The old photograph of my Mother is something I seldom look upon. When I do, I still doubt the sound exposure and fear the sun may snatch it away. I was barely fourteen when I took it, with some assistance, after pleading with the studio photographer who had just opened up his shop underneath our home. I borrowed his camera, and used one plate, and paid him a penny. A pittance for him, I knew, but it was all the money I had in the world.
The camera was new, but even so the exposure took four minutes. The little moustached photographer squinted at the sun through the window, and timed with his pocket watch. I remember him nod to me surely. My heart beat wildly as I twisted off the stiff metal lens cover. I could hardly believe that this funny little box could capture an image.

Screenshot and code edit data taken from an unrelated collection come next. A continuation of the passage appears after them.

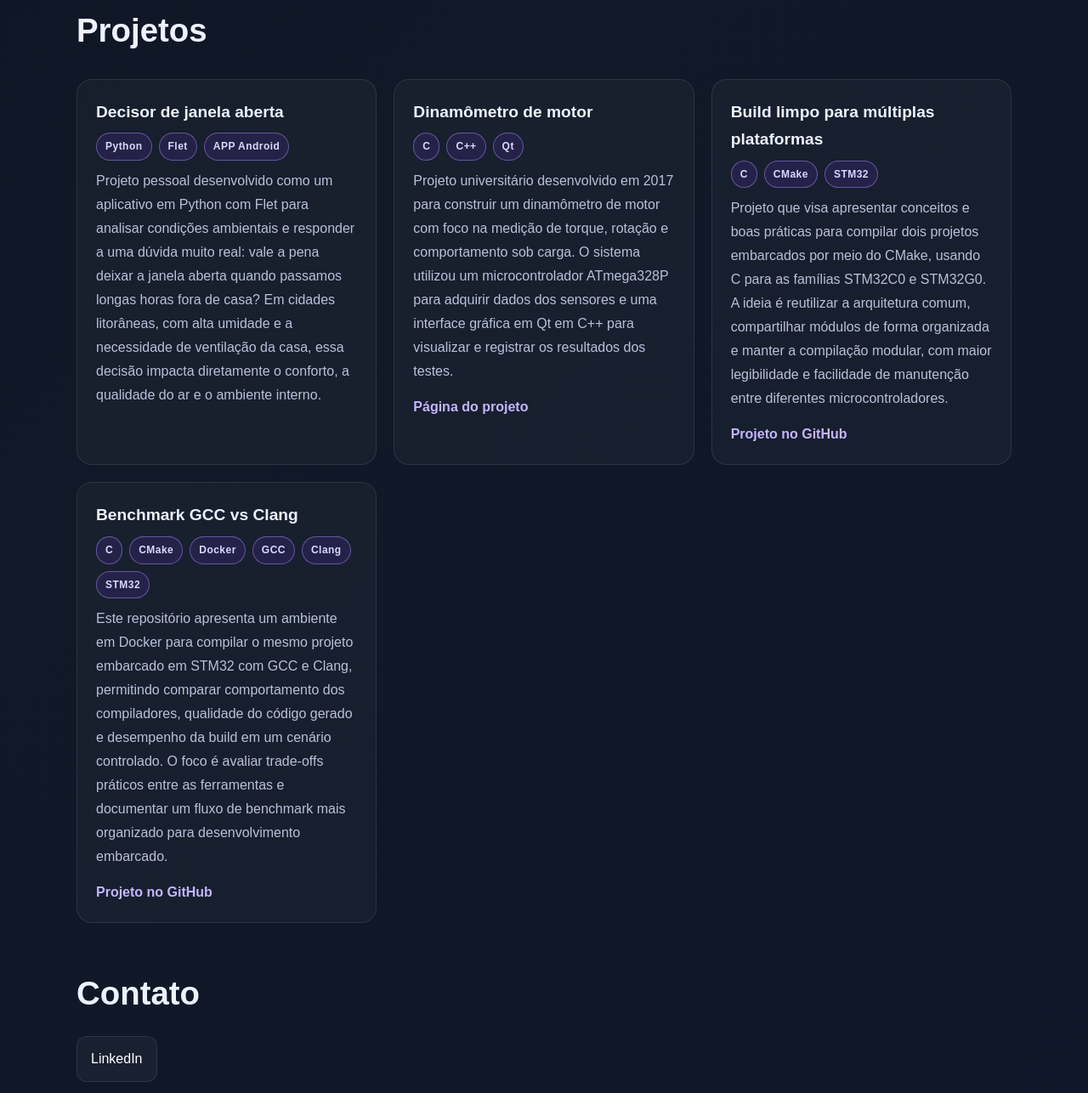
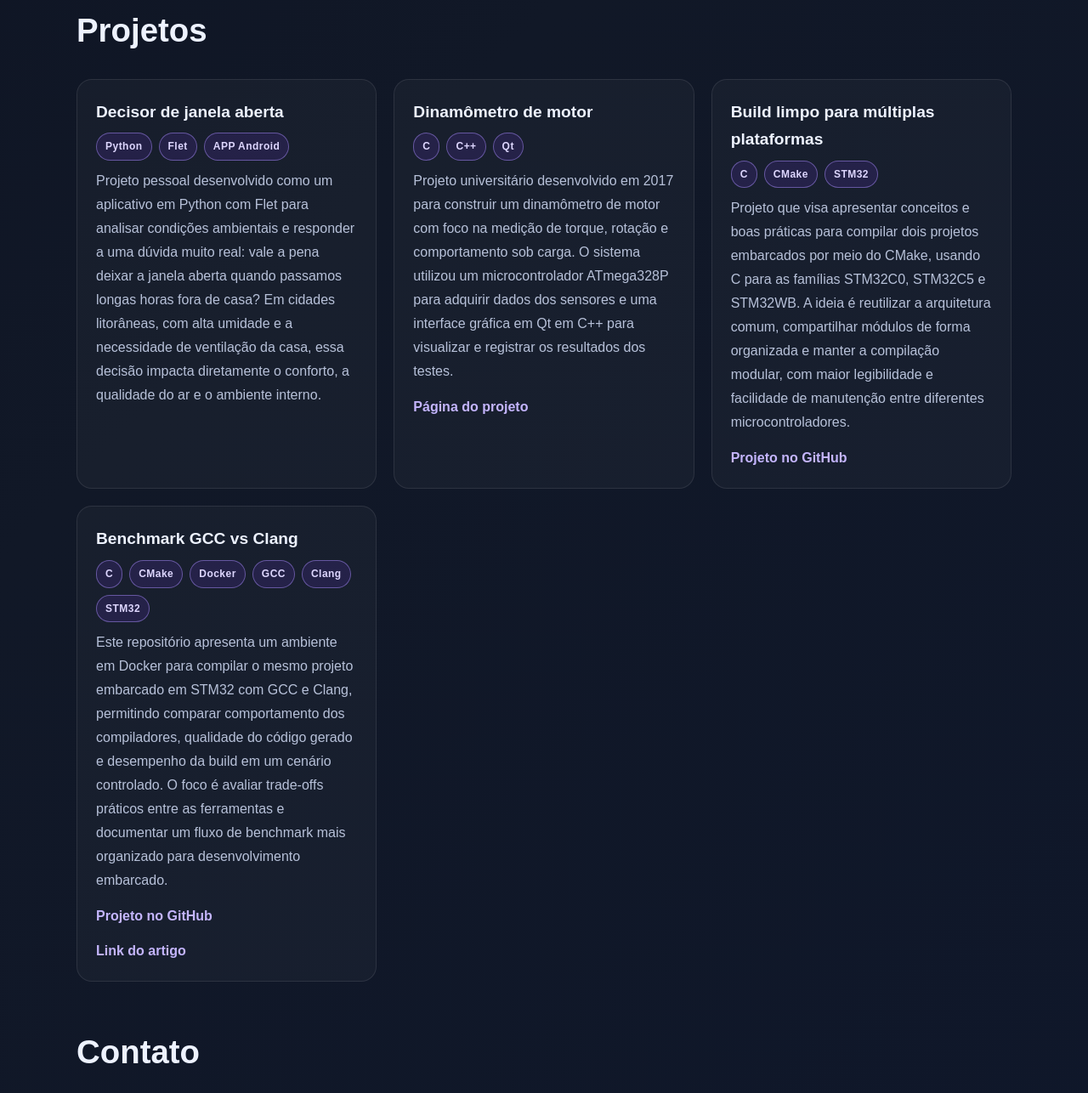
Before and after one commit to ariherramos/presentation, a plain HTML site: page pt.html in a window 1280 px wide. Shown: the part 1907-3193 px from the top of the page at 85% size. Drawn offline with Linux system fonts and the light colour scheme.

Commit message:
Add: Artigo embarcados

```diff
--- a/pt.html
+++ b/pt.html
@@ -395,8 +395,8 @@
               <span class="tag">CMake</span>
               <span class="tag">STM32</span>
             </div>
-            <p>Projeto que visa apresentar conceitos e boas práticas para compilar dois projetos embarcados por meio do CMake, usando C para as famílias STM32C0 e STM32G0. A ideia é reutilizar a arquitetura comum, compartilhar módulos de forma organizada e manter a compilação modular, com maior legibilidade e facilidade de manutenção entre diferentes microcontroladores.</p>
-            <a class="project-link" href="https://github.com/ariherramos/clean-cross-platform-code" target="_blank" rel="noreferrer">Projeto no GitHub</a>
+            <p>Projeto que visa apresentar conceitos e boas práticas para compilar dois projetos embarcados por meio do CMake, usando C para as famílias STM32C0, STM32C5 e STM32WB. A ideia é reutilizar a arquitetura comum, compartilhar módulos de forma organizada e manter a compilação modular, com maior legibilidade e facilidade de manutenção entre diferentes microcontroladores.</p>
+            <a class="project-link" href="https://github.com/ariherramos/docker-stm32-arm-clang" target="_blank" rel="noreferrer">Projeto no GitHub</a>
           </article>
 
           <article class="card">
@@ -411,6 +411,8 @@
             </div>
             <p>Este repositório apresenta um ambiente em Docker para compilar o mesmo projeto embarcado em STM32 com GCC e Clang, permitindo comparar comportamento dos compiladores, qualidade do código gerado e desempenho da build em um cenário controlado. O foco é avaliar trade-offs práticos entre as ferramentas e documentar um fluxo de benchmark mais organizado para desenvolvimento embarcado.</p>
             <a class="project-link" href="https://github.com/ariherramos/docker-stm32-arm-clang" target="_blank" rel="noreferrer">Projeto no GitHub</a>
+            <br>
+            <a class="project-link" href="https://embarcados.com.br/stm32-arm-gnu-toolchain-vs-arm-toolchain-for-embedded/" rel="noreferrer">Link do artigo</a>
           </article>
         </div>
       </section>
```
Also changed, not shown: index.html (+4 -2 lines).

Waiting breathlessly, I still expected her to rise, to jump back to life. Even in death, with the grey pallor of her face and unnaturally posed limbs, she looked as always. Her hands lay twisted in her lap, as though plotting to grasp at my hair and beat me like a misbehaving school boy. Her severe grey dress, made from thick heavy wool and clasped at the throat, made her a dark and formidable form. She had always been an imposing woman, well-built and standing at nearly six feet tall. Brief sickness had not withered her.
I knew that never again would I be subject to her spontaneous and humiliating blows that stung for hours after the pain left my body. Yet even in death she looked undefeated, ruling her domain from the throne of her rocking chair.

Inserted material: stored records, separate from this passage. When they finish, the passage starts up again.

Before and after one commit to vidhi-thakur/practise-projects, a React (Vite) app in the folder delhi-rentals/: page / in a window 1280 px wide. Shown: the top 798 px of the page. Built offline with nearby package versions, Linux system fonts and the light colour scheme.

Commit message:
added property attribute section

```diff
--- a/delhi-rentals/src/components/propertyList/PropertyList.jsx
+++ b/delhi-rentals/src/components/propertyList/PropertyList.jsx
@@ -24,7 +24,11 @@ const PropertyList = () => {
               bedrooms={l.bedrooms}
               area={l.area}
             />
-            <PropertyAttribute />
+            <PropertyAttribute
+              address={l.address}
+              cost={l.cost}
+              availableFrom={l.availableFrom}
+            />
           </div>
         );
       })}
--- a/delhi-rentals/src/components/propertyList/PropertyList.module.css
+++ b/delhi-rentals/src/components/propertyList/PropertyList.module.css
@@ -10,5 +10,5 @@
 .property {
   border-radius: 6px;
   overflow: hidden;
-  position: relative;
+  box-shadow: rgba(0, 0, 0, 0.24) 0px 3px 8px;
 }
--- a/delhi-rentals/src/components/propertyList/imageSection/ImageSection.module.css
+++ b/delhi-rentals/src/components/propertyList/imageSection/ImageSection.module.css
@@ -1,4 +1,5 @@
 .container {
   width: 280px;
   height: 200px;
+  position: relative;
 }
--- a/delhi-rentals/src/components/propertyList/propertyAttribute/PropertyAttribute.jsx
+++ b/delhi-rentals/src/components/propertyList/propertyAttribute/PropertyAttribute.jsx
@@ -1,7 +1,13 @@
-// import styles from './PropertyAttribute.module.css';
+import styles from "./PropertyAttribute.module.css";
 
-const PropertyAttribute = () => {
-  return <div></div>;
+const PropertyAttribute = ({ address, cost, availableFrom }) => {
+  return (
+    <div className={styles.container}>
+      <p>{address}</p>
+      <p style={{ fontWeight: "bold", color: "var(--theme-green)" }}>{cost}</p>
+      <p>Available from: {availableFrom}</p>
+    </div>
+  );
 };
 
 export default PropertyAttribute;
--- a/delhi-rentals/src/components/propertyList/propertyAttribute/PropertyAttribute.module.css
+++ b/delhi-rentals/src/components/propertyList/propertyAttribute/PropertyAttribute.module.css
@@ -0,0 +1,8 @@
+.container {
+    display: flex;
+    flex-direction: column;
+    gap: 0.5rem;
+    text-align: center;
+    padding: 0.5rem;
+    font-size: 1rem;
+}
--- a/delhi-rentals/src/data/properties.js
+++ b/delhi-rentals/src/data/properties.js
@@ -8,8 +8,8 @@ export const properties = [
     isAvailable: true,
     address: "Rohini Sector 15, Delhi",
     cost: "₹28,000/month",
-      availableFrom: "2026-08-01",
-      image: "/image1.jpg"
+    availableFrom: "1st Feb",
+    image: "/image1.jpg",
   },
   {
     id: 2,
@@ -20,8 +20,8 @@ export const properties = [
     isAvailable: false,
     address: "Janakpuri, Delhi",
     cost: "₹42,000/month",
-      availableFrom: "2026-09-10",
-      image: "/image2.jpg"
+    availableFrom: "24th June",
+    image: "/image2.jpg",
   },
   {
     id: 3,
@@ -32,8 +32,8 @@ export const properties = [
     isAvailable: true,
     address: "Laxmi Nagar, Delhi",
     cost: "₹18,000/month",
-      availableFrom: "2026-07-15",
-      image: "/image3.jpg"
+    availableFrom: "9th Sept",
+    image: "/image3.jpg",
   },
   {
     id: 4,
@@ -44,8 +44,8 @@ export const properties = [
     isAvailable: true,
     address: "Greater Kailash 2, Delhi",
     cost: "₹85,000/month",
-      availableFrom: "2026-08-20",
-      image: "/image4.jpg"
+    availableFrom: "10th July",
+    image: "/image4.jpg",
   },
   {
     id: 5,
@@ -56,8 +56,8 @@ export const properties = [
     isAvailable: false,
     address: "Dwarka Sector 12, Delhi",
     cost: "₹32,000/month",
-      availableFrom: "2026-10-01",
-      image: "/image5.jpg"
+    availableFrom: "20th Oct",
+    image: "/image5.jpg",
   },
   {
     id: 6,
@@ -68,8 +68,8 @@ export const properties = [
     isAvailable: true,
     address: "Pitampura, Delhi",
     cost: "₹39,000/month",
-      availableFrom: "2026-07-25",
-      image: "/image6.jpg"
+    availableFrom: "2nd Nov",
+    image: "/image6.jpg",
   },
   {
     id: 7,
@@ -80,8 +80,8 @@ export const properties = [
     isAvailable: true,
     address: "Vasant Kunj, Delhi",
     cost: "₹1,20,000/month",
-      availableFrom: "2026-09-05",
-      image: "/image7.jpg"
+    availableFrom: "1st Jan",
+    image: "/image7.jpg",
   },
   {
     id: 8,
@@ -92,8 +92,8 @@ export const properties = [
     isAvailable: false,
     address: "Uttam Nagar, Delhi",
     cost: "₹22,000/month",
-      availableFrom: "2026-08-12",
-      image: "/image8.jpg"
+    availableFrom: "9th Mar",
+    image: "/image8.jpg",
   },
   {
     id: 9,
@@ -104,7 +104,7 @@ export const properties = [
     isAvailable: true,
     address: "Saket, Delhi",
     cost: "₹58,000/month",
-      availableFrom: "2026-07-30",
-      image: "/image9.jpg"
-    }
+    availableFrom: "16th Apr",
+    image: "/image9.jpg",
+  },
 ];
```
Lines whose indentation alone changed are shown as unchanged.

Father wasn’t home. I knew he would be down the road, drinking at the tavern. I knew he was there mourning – in his own way. My father respected my Mother, though he never loved her. She never allowed herself to love him back. For all that, he had been a consistent and adequate provider, if rather stoic and distant – and with a penchant for gin. In some way, I felt some deep-seated pity for my Mother, in spite of her coldness.
I looked upon that grim tableau of death, and it seemed that something had changed in her. It unsettled me deeply, and I wondered if this was the case for all death. I didn’t have the nerve to ask the photographer as he packed away his things. I only realized what had changed after the plate was exposed, and lay in my trembling hands. The dim and ghostly likeness of my Mother, a week and a day after her funeral, had been brought back to life.
It was a look of peace, and of resignation. All the knots of motherhood and hard work and spite had softened. It was hard to imagine her limp arms being raised in anger. Her eyes, which stared past the confines of the blurry edges of the frame, seemed to look beyond our world. At times my eyes could trick me into seeing warmth in them. She almost looks like a Mother.
I slipped the photograph back into the deepest recess of my case.

Advertisements